Some Republican amendments seemed clearly aimed at gutting the bill. Sen. Ted Cruz (R-Texas) filed five, including one that would ban anyone who has lived in the United States without authorization from becoming a citizen -- removing the entire path to naturalization that is a central tenet of the bill.
Sessions offered 49 amendments, but sounded unlikely to support the bill in the end regardless. Among other things, he proposed restricting the legalization of undocumented immigrants, adding more border fencing than is already required in the bill, and stating that local and state immigration law preempts the federal government's -- which would allow states such as Arizona to implement their own enforcement laws.
"If even the modest amendment I have offered fails, it is exceedingly difficult to see a way forward for this bill," Sessions said in a statement Tuesday. "There is simply no public support for a tripling of the immigration flow into this country as this legislation calls for."
One of Sessions' amendments would limit the number of worker visas, while Lee, of Utah, introduced an amendment to instead increase the number of visas for low-skilled jobs. Sen. Orrin Hatch (R-Utah) also proposed changing the employment-based visa systems in the current bill, in his case by adding more high-skilled worker visas. In another of Hatch's 24 amendments, he called for the government to take DNA samples of any undocumented immigrant over the age of 18 who applies for provisional immigration status, as part of the background check process.
On the Democratic side, senators voiced concerns about how visas would be doled out, the length of a path to citizenship and whether same-sex couples should be given equal ability to apply for a green card for a foreign-born partner. The last is considered particularly controversial, but Leahy, the committee chairman, introduced an amendment anyway that would add measures from his bill, the Uniting American Families Act.
"For immigration reform to be truly comprehensive, it must include protections for all families," Leahy said in a statement Tuesday. "We must end the discrimination that gay and lesbian families face in our immigration law."
Sen. Chris Coons (D-Del.) filed 13 amendments, many of them aimed at improving immigration courts, detention and deportation practices. One measure would require easier access to unclassified documents relevant to an individual's removal case. Another of his amendments would limit the ability of Immigration and Customs Enforcement and Customs and Border Patrol to conduct indiscriminate raids at schools, hospitals and places of worship, except in the event of an emergency.
Sen. Richard Blumenthal (D-Conn.) filed an amendment to give "little Dreamers" -- undocumented children -- the same shortened path to legal status as older undocumented immigrants who also came to the United States as children. Sen. Mazie Hirono (D-Hawaii) also introduced an amendment -- out of her 24 total -- that would deal with children and families.

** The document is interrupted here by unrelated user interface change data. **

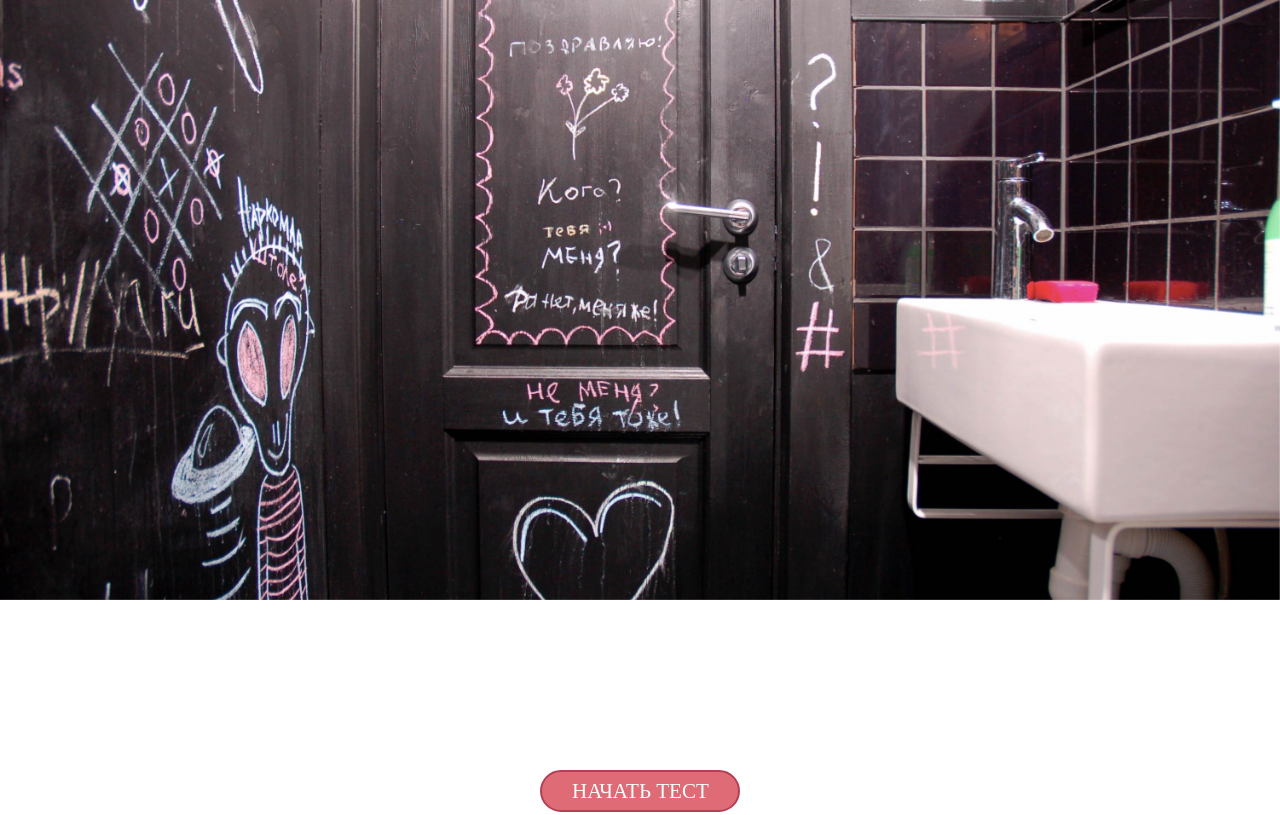
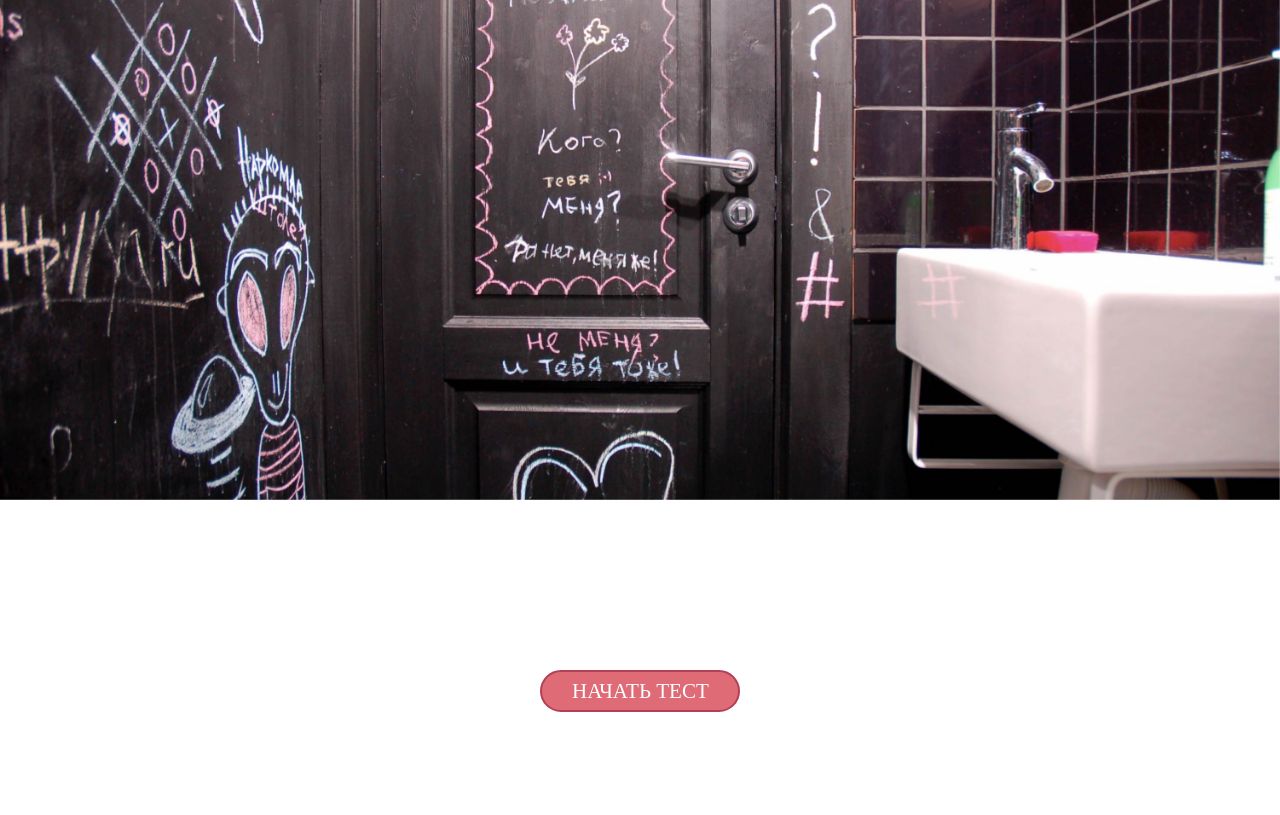
Before and after one commit to timurnurutdinov-old-projects/ruby-test-task, a plain HTML site: page index.html in a window 1280 px wide. Shown: the top 815 px of the page. Drawn offline with Linux system fonts and the light colour scheme.

Commit message:
added blur

```diff
--- a/css/blur.css
+++ b/css/blur.css
@@ -1,14 +1,13 @@
 .image-wrap {
 	position:relative;
-	height:600px;
+	height:500px;
 	overflow:hidden
 }
 
 .regular, .blurred {
 	position:absolute;
 	width:100%;
-	min-height: 600px;
-
+	min-height: 500px;
 	-webkit-transform: translate3d(0,0,0);
 }
 
--- a/index.html
+++ b/index.html
@@ -10,7 +10,10 @@
 	<link rel="stylesheet" href="css/fonts-styles.css" />
 	<link rel="stylesheet" href="css/main.css" />
 	<link rel="stylesheet" href="css/blur.css" />
-    <script src="js/vendor/modernizr.js"></script>
+	<script src="js/vendor/jquery.js"></script>
+
+	<script>document.write('<script src="http://' + (location.host || 'localhost').split(':')[0] + ':35729/livereload.js?snipver=1"></' + 'script>')</script>
+
   </head>
   <body>
 	  <header> </header>
@@ -19,6 +22,7 @@
 	  <div class="regular" style="background:url(img/photo.jpg) no-repeat center center; background-size: cover;"></div>
 	  <div class="blurred" style="background:url(img/photo-blurred.jpg) no-repeat center center; background-size: cover;"></div>
 	  </div>
+
 	  <div class="bit-button bit-button-visual" style="margin-top: 170px;">
 		  <div class="label-text start-text ">Начать тест</div>
 	  </div>
@@ -63,27 +67,30 @@
 
 
 	  <script>
+	  function fader() {
+		  var r = $('.blurred'), // берем все элементы, имеющие класс .blurred
+		  wh = $(window).height(), // тут берем высоту окна
+		  dt = $(document).scrollTop(), // отступ от верха, наверно для каждого браузера
+		  step = $('.image-wrap').css('height'), // разбиваем img на линии(шаги)
+		  elView, opacity, scrolled,
+		  n = 10;
 
-	  function fader() {
-	      var r = $('.blurred'),
-	          wh = $(window).height(),
-	          dt = $(document).scrollTop(),
-	          elView, opacity;
 
 		  // Loop elements with class "blurred"
 			  r.each(function() {
-	          elView  = wh - ($(this).offset().top - dt + 300);
-	          if (elView > 0) { // Top of DIV above bottom of window.
-	              opacity = 1 / (wh + $(this).height()) * elView * 3
-	              if (opacity < 1) // Bottom of DIV below top of window.
+				  scrolled = $(document).scrollTop();
+				  temp = scrolled / n;
+				  //alert(temp);
+				  if (temp < 100) {
+					  opacity = 0.1 * temp;
+				  }
 				  $(this).css('opacity', opacity);
 			  }
+		  );
+	  }
 
-	      });
-	  }
 	  $(document).bind('scroll', fader);
 
-	  /*
 	  (function() {
 	    $(window).scroll(function() {
 	      var oVal;
@@ -92,7 +99,7 @@
 	    });
 
 	  }).call(this);
-	  */
+
 	  </script>
 
 
```
Lines whose indentation alone changed are shown as unchanged.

Now the Judiciary Committee has to work through those amendments, which may at some points overlap. Leahy said in April that the committee will likely meet May 14, May 16, May 20, "and every day and evening thereafter, if necessary, to complete our consideration and have a final vote on the bill."
Durbin said they are hoping they can get through the bill within the next few weeks -- before the next recess -- rather than dragging it out for more than a month. He was the only gang of eight member in the Judiciary Committee to decline to offer any amendments.
"My guess is, knowing the dynamics of senatorial conduct, people get worn out after a while," Durbin said. "We're counting on that."
The full list of amendments will be posted here.
This article has been updated with additional details on the amendments.